What I like about this chapter.
The characters are realistic and natural. They're ethnic but not over the top.
Starr is a great protagonist. She's torn between two lives. The suburban prep school, her friends, and life there. And the urban reality of her home and those she's grown up with.

I wish that the preview had been longer so that I could have shared more of the plot with you, but I give this a five star recomendation to go and read further. It's not for the faint of heart or those who are offended by profanity.

Thanks for listening. Come back next week for more from the Goodreads readers choice awards.

Jan 4, 2018

To the Falls Book one of the falls trilogy

Heather Renee

4.6 stars on 120 reviews
Published April 29, 2017

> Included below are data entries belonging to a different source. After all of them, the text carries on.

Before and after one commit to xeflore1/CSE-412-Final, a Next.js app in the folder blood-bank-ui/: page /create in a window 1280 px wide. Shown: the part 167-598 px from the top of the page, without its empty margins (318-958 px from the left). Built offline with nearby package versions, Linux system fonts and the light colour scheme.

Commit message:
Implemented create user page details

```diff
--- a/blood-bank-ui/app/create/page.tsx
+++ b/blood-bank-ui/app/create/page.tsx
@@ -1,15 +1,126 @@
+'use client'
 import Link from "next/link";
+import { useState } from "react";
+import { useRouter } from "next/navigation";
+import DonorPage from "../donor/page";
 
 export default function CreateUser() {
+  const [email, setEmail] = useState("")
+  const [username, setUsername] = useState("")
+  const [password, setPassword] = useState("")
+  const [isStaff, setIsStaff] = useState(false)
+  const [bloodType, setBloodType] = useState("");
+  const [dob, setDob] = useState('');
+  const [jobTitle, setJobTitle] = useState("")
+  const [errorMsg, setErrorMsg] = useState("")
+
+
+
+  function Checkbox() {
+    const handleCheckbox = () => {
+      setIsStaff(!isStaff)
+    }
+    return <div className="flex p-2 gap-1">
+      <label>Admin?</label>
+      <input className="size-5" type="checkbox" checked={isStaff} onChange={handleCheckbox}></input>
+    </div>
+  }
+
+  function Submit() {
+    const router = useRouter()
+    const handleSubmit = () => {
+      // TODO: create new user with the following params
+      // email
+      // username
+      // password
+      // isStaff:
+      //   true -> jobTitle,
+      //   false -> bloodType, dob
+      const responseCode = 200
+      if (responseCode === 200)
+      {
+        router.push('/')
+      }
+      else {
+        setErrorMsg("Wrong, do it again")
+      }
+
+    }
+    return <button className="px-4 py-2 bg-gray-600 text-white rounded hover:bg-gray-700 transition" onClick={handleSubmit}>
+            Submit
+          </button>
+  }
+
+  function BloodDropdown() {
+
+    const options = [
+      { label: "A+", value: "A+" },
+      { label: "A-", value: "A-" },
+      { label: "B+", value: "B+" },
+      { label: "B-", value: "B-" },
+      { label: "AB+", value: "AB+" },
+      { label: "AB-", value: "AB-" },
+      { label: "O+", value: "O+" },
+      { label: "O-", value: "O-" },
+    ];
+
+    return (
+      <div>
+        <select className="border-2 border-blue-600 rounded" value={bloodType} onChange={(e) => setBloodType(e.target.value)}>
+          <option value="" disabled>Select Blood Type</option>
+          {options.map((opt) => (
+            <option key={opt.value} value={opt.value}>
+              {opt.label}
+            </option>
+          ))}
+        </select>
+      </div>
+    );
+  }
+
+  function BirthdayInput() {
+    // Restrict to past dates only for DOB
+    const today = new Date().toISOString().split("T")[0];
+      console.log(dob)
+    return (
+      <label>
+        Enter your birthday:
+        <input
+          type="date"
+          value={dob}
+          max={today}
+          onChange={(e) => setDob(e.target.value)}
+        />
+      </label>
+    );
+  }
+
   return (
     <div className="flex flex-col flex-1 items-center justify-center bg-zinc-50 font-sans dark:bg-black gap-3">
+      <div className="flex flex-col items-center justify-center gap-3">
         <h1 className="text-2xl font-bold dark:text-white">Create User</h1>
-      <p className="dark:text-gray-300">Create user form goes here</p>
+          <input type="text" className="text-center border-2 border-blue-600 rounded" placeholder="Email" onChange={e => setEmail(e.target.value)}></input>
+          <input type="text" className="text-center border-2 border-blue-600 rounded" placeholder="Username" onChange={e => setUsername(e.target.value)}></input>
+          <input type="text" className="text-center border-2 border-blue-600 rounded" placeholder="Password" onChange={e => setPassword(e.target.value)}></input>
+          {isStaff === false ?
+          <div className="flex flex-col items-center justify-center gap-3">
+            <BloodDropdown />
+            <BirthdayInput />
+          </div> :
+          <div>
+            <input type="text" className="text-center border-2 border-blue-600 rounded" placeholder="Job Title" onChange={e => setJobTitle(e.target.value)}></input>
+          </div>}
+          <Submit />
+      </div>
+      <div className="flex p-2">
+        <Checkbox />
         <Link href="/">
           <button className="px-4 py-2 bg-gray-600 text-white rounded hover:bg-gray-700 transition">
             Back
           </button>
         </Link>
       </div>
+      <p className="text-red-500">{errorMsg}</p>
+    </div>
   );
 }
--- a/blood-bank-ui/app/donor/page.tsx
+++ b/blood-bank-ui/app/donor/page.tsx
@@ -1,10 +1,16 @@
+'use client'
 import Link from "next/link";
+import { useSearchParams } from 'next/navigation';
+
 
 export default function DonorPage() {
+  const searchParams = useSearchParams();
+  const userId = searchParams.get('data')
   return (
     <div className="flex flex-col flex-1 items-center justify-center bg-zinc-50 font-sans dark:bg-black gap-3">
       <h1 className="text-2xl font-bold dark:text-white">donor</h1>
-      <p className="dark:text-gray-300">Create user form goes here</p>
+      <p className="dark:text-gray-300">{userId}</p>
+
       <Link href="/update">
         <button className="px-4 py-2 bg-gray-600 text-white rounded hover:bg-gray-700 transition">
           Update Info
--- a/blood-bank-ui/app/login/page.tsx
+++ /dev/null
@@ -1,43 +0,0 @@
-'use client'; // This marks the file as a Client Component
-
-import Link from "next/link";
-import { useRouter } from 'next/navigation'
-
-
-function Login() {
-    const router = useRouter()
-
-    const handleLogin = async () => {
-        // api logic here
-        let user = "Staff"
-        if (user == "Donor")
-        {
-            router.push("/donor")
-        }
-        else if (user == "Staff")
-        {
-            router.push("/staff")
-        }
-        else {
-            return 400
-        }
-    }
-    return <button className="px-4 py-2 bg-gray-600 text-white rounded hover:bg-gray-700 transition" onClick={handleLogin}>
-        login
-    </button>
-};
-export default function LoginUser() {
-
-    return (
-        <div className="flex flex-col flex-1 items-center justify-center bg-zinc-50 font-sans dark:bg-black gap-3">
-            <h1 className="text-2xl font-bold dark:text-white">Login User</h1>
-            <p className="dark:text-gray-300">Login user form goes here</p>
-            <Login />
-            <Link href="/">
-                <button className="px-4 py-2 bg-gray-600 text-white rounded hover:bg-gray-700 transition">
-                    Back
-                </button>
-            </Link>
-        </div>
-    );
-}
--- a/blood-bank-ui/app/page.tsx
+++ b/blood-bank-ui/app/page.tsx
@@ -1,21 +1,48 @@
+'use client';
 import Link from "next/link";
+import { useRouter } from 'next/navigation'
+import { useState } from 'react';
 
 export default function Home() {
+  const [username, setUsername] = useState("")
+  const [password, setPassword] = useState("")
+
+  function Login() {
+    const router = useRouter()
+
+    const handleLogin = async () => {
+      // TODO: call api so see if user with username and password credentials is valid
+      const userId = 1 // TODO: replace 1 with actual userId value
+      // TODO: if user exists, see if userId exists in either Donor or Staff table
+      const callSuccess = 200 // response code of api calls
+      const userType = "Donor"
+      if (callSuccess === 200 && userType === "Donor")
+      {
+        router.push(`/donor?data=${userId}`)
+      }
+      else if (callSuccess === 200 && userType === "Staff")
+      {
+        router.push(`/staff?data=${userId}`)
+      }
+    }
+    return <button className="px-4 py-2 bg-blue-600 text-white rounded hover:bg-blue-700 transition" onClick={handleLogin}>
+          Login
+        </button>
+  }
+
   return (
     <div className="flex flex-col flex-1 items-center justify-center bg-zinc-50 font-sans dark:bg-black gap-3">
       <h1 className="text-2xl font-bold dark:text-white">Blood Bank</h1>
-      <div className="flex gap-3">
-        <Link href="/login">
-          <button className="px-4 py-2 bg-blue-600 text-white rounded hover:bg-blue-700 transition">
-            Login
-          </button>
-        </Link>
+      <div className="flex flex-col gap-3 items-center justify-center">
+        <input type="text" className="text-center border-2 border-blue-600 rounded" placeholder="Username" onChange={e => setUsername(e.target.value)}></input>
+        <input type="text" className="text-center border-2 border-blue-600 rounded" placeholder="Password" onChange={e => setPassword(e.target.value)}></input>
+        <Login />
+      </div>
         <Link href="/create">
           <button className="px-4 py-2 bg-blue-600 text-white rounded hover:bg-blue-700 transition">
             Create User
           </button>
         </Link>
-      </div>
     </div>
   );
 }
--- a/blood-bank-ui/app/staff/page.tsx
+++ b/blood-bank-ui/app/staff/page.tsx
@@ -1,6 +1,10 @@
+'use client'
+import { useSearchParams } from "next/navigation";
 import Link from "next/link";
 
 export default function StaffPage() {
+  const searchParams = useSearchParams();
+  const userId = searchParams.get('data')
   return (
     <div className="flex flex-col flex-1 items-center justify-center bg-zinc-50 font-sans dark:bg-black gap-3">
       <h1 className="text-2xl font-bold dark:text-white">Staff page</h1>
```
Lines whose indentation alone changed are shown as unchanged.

Book 2 From The Falls, Published on August 4th and has 4.7 stars on 94 reviews

Book 3 Embracing the Falls, Published on on December 29th, just a few days ago. It has a 4.9 star average on 56 reviews.

This author has her street team in place to get that many reviews up so quickly. Good for her. She appears to be a self published author and making smart moves. She has published her entire trilogy in one year and all three books are in the top 55K for the paid kindle store. That means she is selling at least one of each book a day. That may not sound like a lot, but for an indie author, it's a good start.

Heather Renee is an indie author that lives in the gorgeous Pacific Northwest in Oregon. She writes YA Fantasy that has a mixture of suspense, humor and a little romance.

When Heather's not writing, she is spending time with her beautiful daughter and amazing husband. Two cats, and a dog who loves the snow, complete their household. On weekends if she doesn't have a book in her face, you can find Heather going on different adventures with her family. Her favorite being hiking to the top of Multnomah Falls.


Kaliah "Kali" Atwater is awaiting two things, finishing sophomore year in college and her upcoming twentieth birthday. The day before Kali’s birthday, she finds out that the dream she's had every night for almost a year of a beautiful land, isn't a fantasy at all. It's her birth place.

Every twenty years a new generation of Guardians return to Arvata to bring life back to their world and renew the magic of the Falls. Now it’s Kali’s turn, but dark magic has made its way into her new home preventing the Falls from replenishing.

Kali must accept the role assigned to her by the Fates or let Arvata crumble. Can she and her friends save Arvata in time? Will new love make her stronger? Or will the darkness finally win?

Only the Fates know for sure...

Things that pulled me out of the story. It was hard to read out loud. Some of the sentences seemed inside out to me. I had to record some of them four times to get them to flow right. I don't know if that is a local way of speaking where the author comes from, but, as many great authors do, she might want to read her writing out loud to see how it flows, or maybe have her editor do it.

I wasn't sure out some of the tenses she used. She talked about how the dream had changed "this night" when I felt like she was relating something that had happened in the past. To me it should have been, "last night". No biggie, I know, but it pulled me out. Also, she talks about how she will have her last final that day, and later she said she didn't have a chance to eat between finals. Again, no big deal, but it pulled me out to wonder how that worked.

She also spoke about how relieved she was once her final was over, how her whole body showed it, then she says she can't wait to get back into the water to relieve some of the stress she is feeling. That left we feeling ambiguous.

The parents are young without a wrinkle on their faces, but a few pages later they have worry lines. I think the author was saying they were frowning in worry, but having worry lines, in my mind, is something more akin to wrinkles, which they didn't have. Maybe I'm picking nits, but it took me out of the story and I think a more astute editor should have caught the contradiction in words.

Again. The story sounds familiar. A person coming of age to find that they are a guardian over a people or a planet. The writing was good enough to keep me interested, though, I would have liked a reason to keep reading earler on. If this is your type of story, it looks like the author has a strong following and then there are two more books to enjoy.